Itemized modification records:

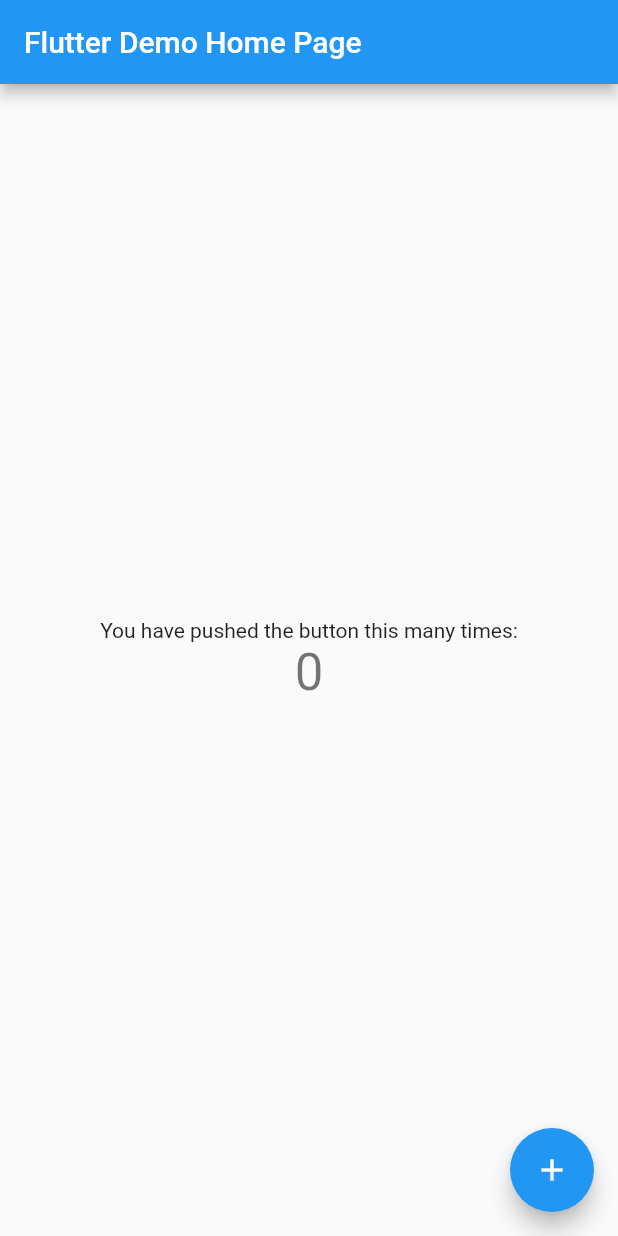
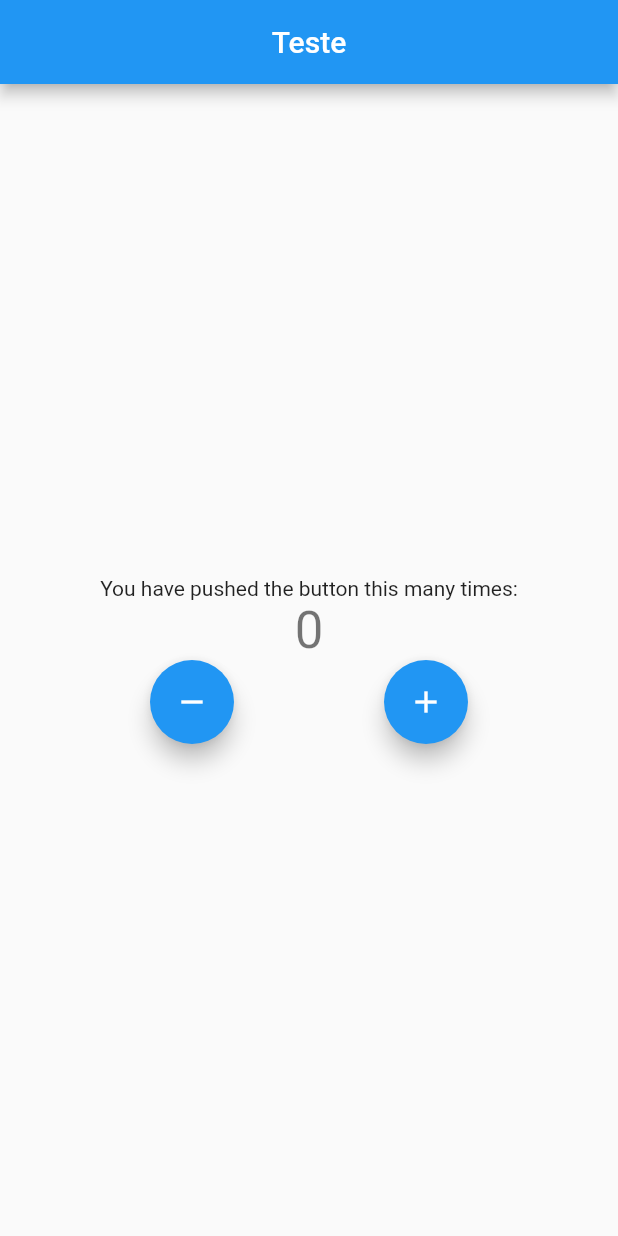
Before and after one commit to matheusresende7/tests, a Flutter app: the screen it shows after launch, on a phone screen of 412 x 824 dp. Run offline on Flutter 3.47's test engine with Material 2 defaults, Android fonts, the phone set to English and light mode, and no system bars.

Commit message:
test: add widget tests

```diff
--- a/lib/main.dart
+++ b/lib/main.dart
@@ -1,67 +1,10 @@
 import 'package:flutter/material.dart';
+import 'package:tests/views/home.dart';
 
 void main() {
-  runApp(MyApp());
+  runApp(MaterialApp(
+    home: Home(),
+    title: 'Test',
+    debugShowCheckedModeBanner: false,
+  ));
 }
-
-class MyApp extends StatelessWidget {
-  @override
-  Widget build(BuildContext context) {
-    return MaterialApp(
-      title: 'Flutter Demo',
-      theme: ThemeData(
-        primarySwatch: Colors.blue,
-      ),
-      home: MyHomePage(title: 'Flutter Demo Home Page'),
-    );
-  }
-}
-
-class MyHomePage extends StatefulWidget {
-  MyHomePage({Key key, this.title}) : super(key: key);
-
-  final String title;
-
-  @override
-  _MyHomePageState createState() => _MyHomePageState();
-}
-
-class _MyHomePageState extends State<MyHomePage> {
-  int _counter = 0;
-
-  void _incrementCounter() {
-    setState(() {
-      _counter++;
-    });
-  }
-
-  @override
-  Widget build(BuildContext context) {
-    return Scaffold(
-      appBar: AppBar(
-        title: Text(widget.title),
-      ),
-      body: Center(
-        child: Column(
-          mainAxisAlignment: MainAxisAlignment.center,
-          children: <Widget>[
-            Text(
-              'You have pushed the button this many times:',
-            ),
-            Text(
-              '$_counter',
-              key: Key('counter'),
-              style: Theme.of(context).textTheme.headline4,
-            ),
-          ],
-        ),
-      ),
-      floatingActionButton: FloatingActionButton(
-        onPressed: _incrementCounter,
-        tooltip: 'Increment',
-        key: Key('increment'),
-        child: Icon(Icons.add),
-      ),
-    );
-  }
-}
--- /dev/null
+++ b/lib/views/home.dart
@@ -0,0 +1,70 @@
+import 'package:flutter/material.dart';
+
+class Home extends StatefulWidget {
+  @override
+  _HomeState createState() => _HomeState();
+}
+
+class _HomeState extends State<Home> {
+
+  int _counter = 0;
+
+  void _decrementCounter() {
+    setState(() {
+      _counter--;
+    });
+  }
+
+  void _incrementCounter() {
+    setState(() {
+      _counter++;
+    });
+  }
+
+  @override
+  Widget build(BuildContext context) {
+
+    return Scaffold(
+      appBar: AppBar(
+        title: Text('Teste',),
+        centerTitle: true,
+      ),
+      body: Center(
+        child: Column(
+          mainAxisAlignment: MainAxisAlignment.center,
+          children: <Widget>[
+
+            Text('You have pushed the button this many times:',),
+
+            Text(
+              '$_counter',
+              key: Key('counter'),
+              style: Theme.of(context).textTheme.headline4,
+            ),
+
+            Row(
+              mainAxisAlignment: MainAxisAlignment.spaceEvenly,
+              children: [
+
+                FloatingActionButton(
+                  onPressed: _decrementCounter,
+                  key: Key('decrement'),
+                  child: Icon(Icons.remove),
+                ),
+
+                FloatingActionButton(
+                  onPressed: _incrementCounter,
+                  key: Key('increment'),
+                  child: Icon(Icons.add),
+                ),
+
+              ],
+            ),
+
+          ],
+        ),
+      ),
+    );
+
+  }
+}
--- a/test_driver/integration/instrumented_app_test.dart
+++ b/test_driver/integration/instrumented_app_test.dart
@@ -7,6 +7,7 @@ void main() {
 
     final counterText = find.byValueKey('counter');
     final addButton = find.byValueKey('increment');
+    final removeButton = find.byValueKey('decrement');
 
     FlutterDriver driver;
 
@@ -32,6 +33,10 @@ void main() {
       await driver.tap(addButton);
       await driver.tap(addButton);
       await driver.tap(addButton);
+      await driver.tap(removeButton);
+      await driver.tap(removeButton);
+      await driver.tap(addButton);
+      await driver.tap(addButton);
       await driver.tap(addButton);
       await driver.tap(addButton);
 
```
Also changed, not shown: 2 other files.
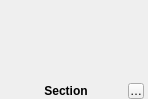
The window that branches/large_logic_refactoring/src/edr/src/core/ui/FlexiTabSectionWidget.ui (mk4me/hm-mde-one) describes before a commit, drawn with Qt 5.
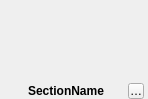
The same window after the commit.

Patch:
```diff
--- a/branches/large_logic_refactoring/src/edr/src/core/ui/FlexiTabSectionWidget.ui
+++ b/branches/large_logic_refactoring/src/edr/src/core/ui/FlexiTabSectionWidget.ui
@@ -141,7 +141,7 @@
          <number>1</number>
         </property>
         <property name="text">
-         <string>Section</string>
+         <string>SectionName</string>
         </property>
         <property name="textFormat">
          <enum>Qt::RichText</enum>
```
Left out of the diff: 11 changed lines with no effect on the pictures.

Work task - Which lines above hold the string "FlexiTabSectionWidget"? Show each of them.

Result of the task -
The window that branches/large_logic_refactoring/src/edr/src/core/ui/FlexiTabSectionWidget.ui (mk4me/hm-mde-one) describes before a commit, drawn with Qt 5.
--- a/branches/large_logic_refactoring/src/edr/src/core/ui/FlexiTabSectionWidget.ui
+++ b/branches/large_logic_refactoring/src/edr/src/core/ui/FlexiTabSectionWidget.ui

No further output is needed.